Economics comprises of two major parts, Macroeconomics and Microeconomics. Today we will be discussing the policies in macroeconomics that help fix problems that are prevalent in the economy.

 

If you haven’t already, to understand the contents of this blog visit:

  • Gross Domestic Product (GDP)
  • Unemployment
  • Inflation

 

Macroeconomics is the study about the whole economy as a whole such as economic output, unemployment, inflation, interest rates, and government policies. Macroeconomics is all about decision making based on economic data. It wasn’t until the great depression in the 1930s that economists realised that they would need a systematic way to measure the progress and the state of the economy. Theories were also created to help guide policies to fix potential problems in the economy. Over a hundred years ago, there was no economic data that reflected the stance of the economy but now we have an abundance e.g. expanding (growing), contracting (declining). Economists make predictions based on economic data, models and historical trends. Remember, they are just predictions, but economics is not all guess work. This is because the economy possesses too many variables and impacts are unpredictable, just like people.

 

Aggregate demand

As a macroeconomic term describing the total demand in an economy for all goods and service at any given price level in a given period of time, aggregate demand essentially is the demand for the Gross Domestic Product (GDP) of a country.

 

AD = C + I + G + (X – M)

C = Total Consumer spending on goods and services

I = Total Investment spending by companies for capital goods such a factories, equipment and computers.

G = Government expenditure for publicly provided goods and services such as roads, bridges, and medicare.

X = Exports

M = Imports

 

AD is essentially a country’s balance of trade. To represent AD graphically it will look something like this:

Shifts in Aggregate Demand

We know that the equation for the aggregate demand curve is AD = C + G + I + (X – M), therefore any reduction in any of the components will lead to a shift to the left. This is an example of the economy experiencing a contraction of demand. The aggregate demand curve can also shift right when the economy expands. Thus, the quantity of output demanded for a given price level rises.

 

Limitations of Aggregate Demand (AD)

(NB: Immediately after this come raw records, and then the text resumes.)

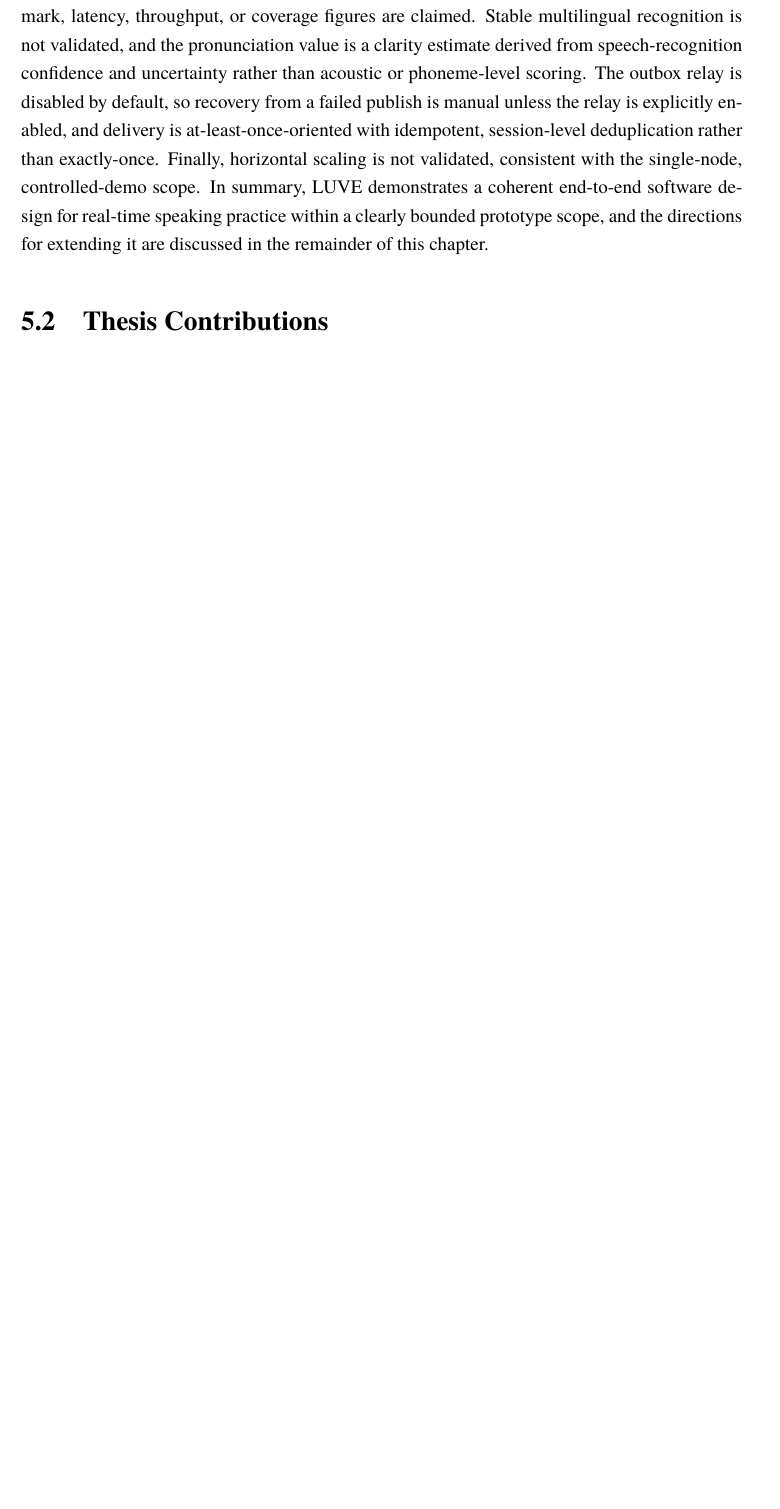
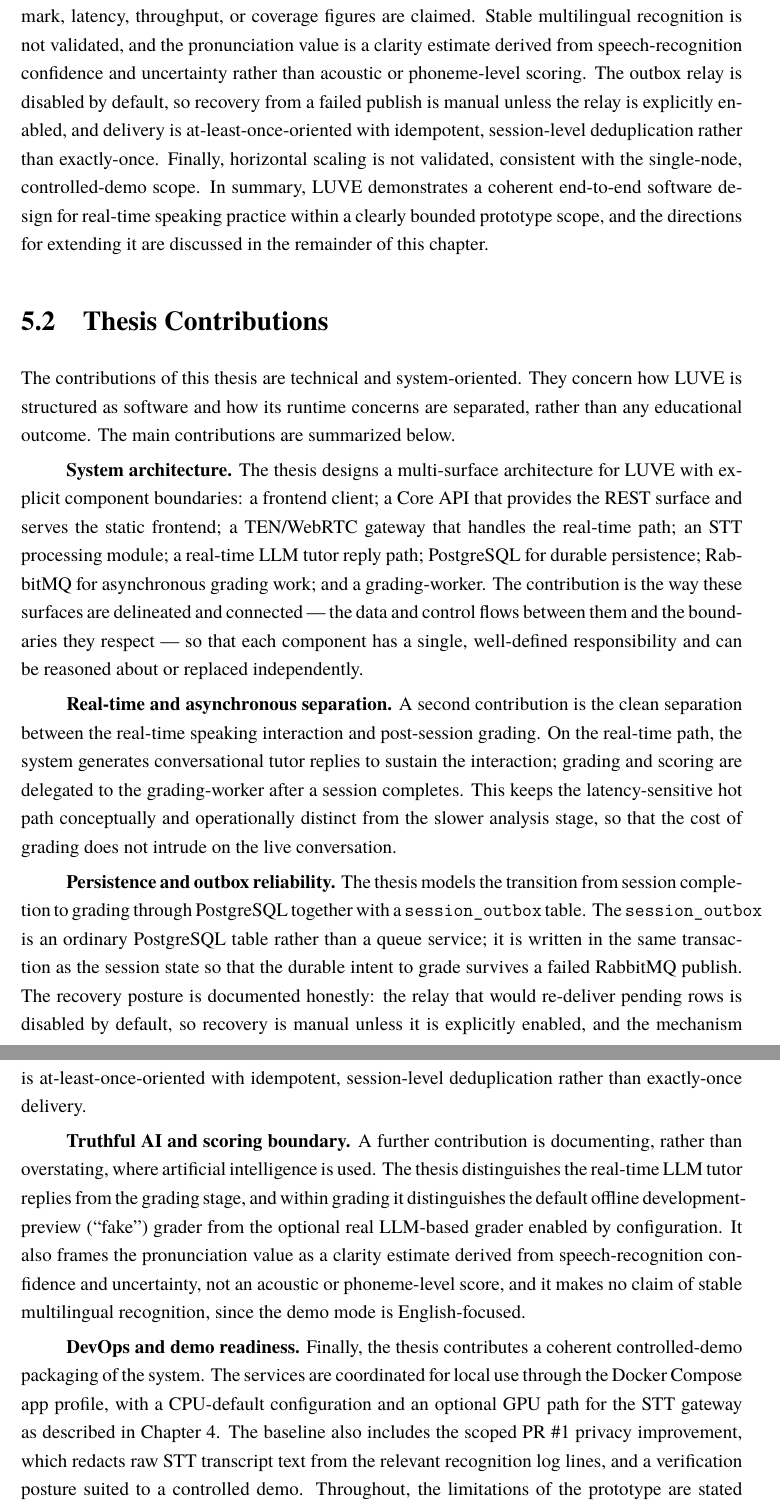
Before and after one commit to montyfinn/luve, a LaTeX thesis (thesis/main.tex): part of page 34 of 37 before the commit and two parts of pages 34 and 35 of 38 after it, the two joined at a grey line, cut so that both start at the same text, the shorter picture padded with empty space. Compiled offline with XeLaTeX.

Commit message:
docs(thesis): add thesis contributions section

```diff
--- a/thesis/main.tex
+++ b/thesis/main.tex
@@ -1360,4 +1360,55 @@ prototype scope, and the directions for extending it are discussed in the
 remainder of this chapter.
 
 \section{Thesis Contributions}
-% [PLACEHOLDER]
+
+The contributions of this thesis are technical and system-oriented. They concern
+how LUVE is structured as software and how its runtime concerns are separated,
+rather than any educational outcome. The main contributions are summarized
+below.
+
+\textbf{System architecture.} The thesis designs a multi-surface architecture
+for LUVE with explicit component boundaries: a frontend client; a Core API that
+provides the REST surface and serves the static frontend; a TEN/WebRTC gateway
+that handles the real-time path; an STT processing module; a real-time LLM tutor
+reply path; PostgreSQL for durable persistence; RabbitMQ for asynchronous
+grading work; and a grading-worker. The contribution is the way these surfaces
+are delineated and connected --- the data and control flows between them and the
+boundaries they respect --- so that each component has a single, well-defined
+responsibility and can be reasoned about or replaced independently.
+
+\textbf{Real-time and asynchronous separation.} A second contribution is the
+clean separation between the real-time speaking interaction and post-session
+grading. On the real-time path, the system generates conversational tutor
+replies to sustain the interaction; grading and scoring are delegated to the
+grading-worker after a session completes. This keeps the latency-sensitive hot
+path conceptually and operationally distinct from the slower analysis stage, so
+that the cost of grading does not intrude on the live conversation.
+
+\textbf{Persistence and outbox reliability.} The thesis models the transition
+from session completion to grading through PostgreSQL together with a
+\texttt{session\_outbox} table. The \texttt{session\_outbox} is an ordinary
+PostgreSQL table rather than a queue service; it is written in the same
+transaction as the session state so that the durable intent to grade survives a
+failed RabbitMQ publish. The recovery posture is documented honestly: the relay
+that would re-deliver pending rows is disabled by default, so recovery is manual
+unless it is explicitly enabled, and the mechanism is at-least-once-oriented with
+idempotent, session-level deduplication rather than exactly-once delivery.
+
+\textbf{Truthful AI and scoring boundary.} A further contribution is documenting,
+rather than overstating, where artificial intelligence is used. The thesis
+distinguishes the real-time LLM tutor replies from the grading stage, and within
+grading it distinguishes the default offline development-preview (``fake'')
+grader from the optional real LLM-based grader enabled by configuration. It also
+frames the pronunciation value as a clarity estimate derived from
+speech-recognition confidence and uncertainty, not an acoustic or phoneme-level
+score, and it makes no claim of stable multilingual recognition, since the demo
+mode is English-focused.
+
+\textbf{DevOps and demo readiness.} Finally, the thesis contributes a coherent
+controlled-demo packaging of the system. The services are coordinated for local
+use through the Docker Compose app profile, with a CPU-default configuration and
+an optional GPU path for the STT gateway as described in Chapter~4. The baseline
+also includes the scoped PR~\#1 privacy improvement, which redacts raw STT
+transcript text from the relevant recognition log lines, and a verification
+posture suited to a controlled demo. Throughout, the limitations of the
+prototype are stated explicitly rather than glossed over.
```
Also changed, not shown: thesis/main.tex (7 more changed lines).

The aggregate demand curve is useful for displaying relevant information regarding the price and demand prevalent in the economy, the relationship between price level and output or income. But there are limitations to the amount of information it provides. Although it provides the aggregate demand for the economy, it does not indicate where the economy sits on the graph.

 

Stabalisation of Aggregate Demand

Policies enacted by the government and central banks aim to keep economic growth, prices and unemployment rates stable. The goal is to minimise the impacts of economic problems. Thus the economy must stay as close to the trend line as possible as illustrated on the business cycle graph.

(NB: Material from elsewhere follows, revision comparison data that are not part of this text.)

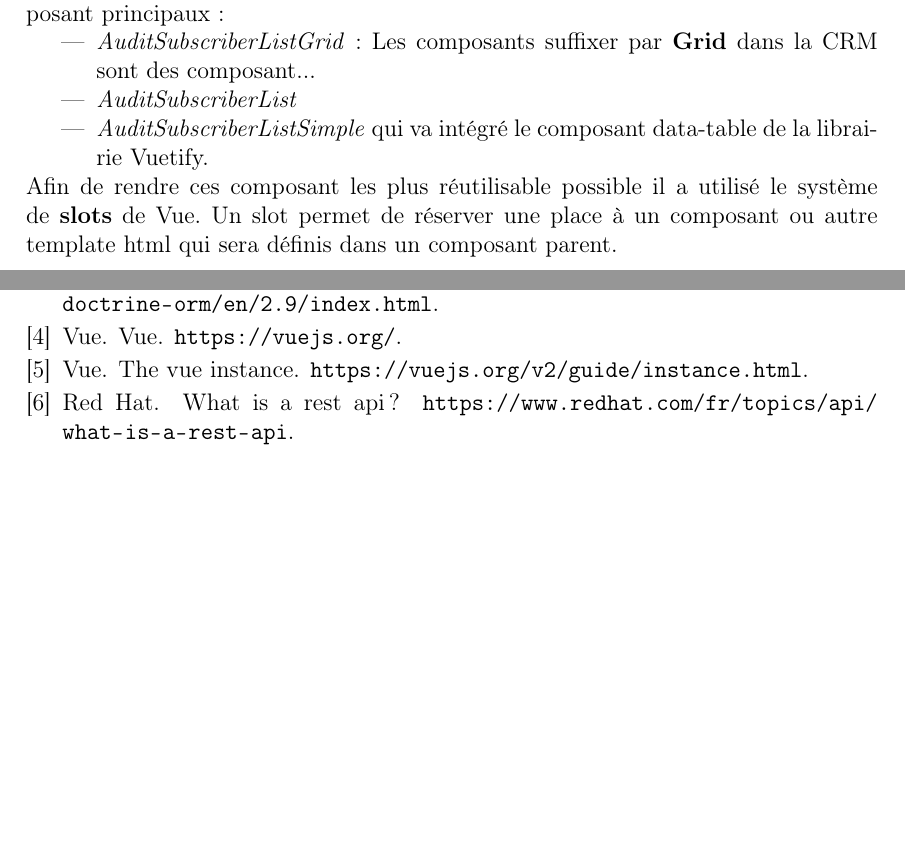
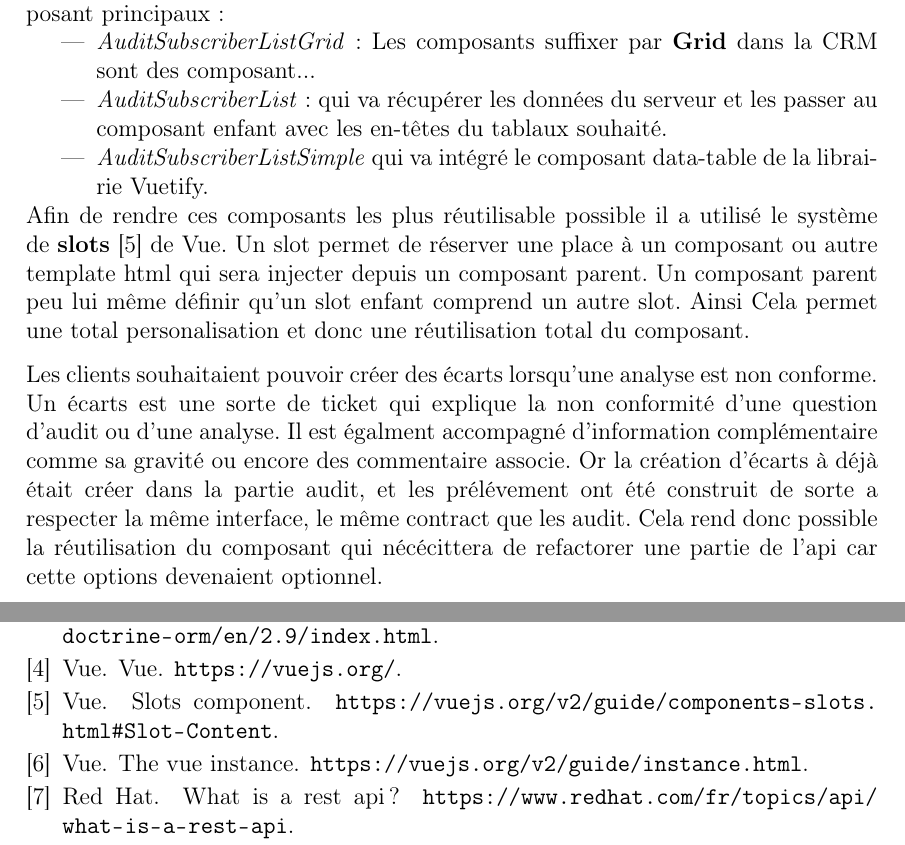
Before and after one commit to Meplos/rapport_stage_m2, a LaTeX document (rapport.tex, which reads section/3-work.tex): two parts of pages 16 and 20 of 20, joined at a grey line, cut so that both start at the same text, the shorter picture padded with empty space. Compiled offline with pdfLaTeX.

Commit message:
rapport: cochon slots

```diff
--- a/section/3-work.tex
+++ b/section/3-work.tex
@@ -78,8 +78,11 @@ Premierement commençons par la liste des audits crées. Cette liste comporte 3
 \begin{itemize}
     \item  \textit{AuditSubscriberListGrid}: Les composants suffixer par \textbf{Grid} dans la CRM sont des composant...
     % TODO expliquer GridBlock
-    \item \textit{AuditSubscriberList}
+    \item \textit{AuditSubscriberList} : qui va récupérer les données du serveur et les passer au composant enfant avec les en-têtes du tablaux souhaité.
     \item \textit{AuditSubscriberListSimple} qui va intégré le composant data-table de la librairie Vuetify.
 \end{itemize}
 
-Afin de rendre ces composant les plus réutilisable possible il a utilisé le système de \textbf{slots} de Vue. Un slot permet de réserver une place à un composant ou autre template html qui sera définis dans un composant parent.
+Afin de rendre ces composants les plus réutilisable possible il a utilisé le système de \textbf{slots}\cite{vueslots} de Vue. Un slot permet de réserver une place à un composant ou autre template html qui sera injecter depuis un composant parent. Un composant parent peu lui même définir qu'un slot enfant comprend un autre slot. Ainsi Cela permet une total personalisation et donc une réutilisation total du composant.
+
+Les clients souhaitaient pouvoir créer des écarts lorsqu'une analyse est non conforme.
+Un écarts est une sorte de ticket qui explique la non conformité d'une question d'audit ou d'une analyse. Il est égalment accompagné d'information complémentaire comme sa gravité ou encore des commentaire associe. Or la création d'écarts à déjà était créer dans la partie audit, et les prélévement ont été construit de sorte a respecter la même interface, le même contract que les audit. Cela rend donc possible la  réutilisation du composant qui nécécittera de refactorer une partie de l'api car cette options devenaient optionnel.
```
Also changed, not shown: samples.bib (+7 -0 lines), assets/scoped-slot.png (added), 1 other file.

Changes such as unemployment, interest rates, and inflation also need to be considered, monitored and readily targeted when in need. Thus with the importance of keeping aggregate demand stable and free from large fluctuations which will damage the economy, economists must implement macroeconomic policies to ensure these goals are met.

 

Continuing on,

Policy Makers Have Three Ultimate Goals Indicators of Success
Keep the economy growing overtime Gross Domestic Product (GDP)
Limit Unemployment Unemployment Rate
Keep Prices Stable Inflation Rate

 

To achieve these goals, the following strategies are implemented:

    • Fiscal Policy
      The fiscal policy looks into how the government controls it’s income and expenditures for the benefit of the economy. By controlling its income and expenditures, the government can influence macroeconomic productivity levels. For more information about the fiscal policy with regards to the points below, click here.

 

  • Federal government budgets and budget outcomes
  • Effects of budgetary changes on resource use, income distribution and economic activity
  • Methods of financing deficits
  • Use of a surplus

 

    • Monetary Policy
      The monetary policy is the sister policy of the fiscal policy which also targets macroeconomic goals. The monetary policy is monitored and maintained by the central bank, in this case, the Reserve Bank of Australia (RBA). The monetary policy is maintained through actions such as modifying interest rates, buying and selling government bonds and changing the amount of money banks are required to keep in the vault (Bank Reserves). For more information about the monetary policy regarding the points below click here.

 

  • Purpose of monetary policy
  • Implementation of monetary policy by the Reserve bank of Australia
  • Impact of changes in interest rates on economic activity and the exchange rate

 

 

Both these policies can be implemented in an expansionary stance or a contractionary stance to match with the situation of the economy.

 

Check out our other blogs!

 

https://synergyhsc.com/study-economics-year-11-year-12/

https://synergyhsc.com/operation-economy-part-1-hsc-economics/

https://synergyhsc.com/nature-economics-part-1-introduction/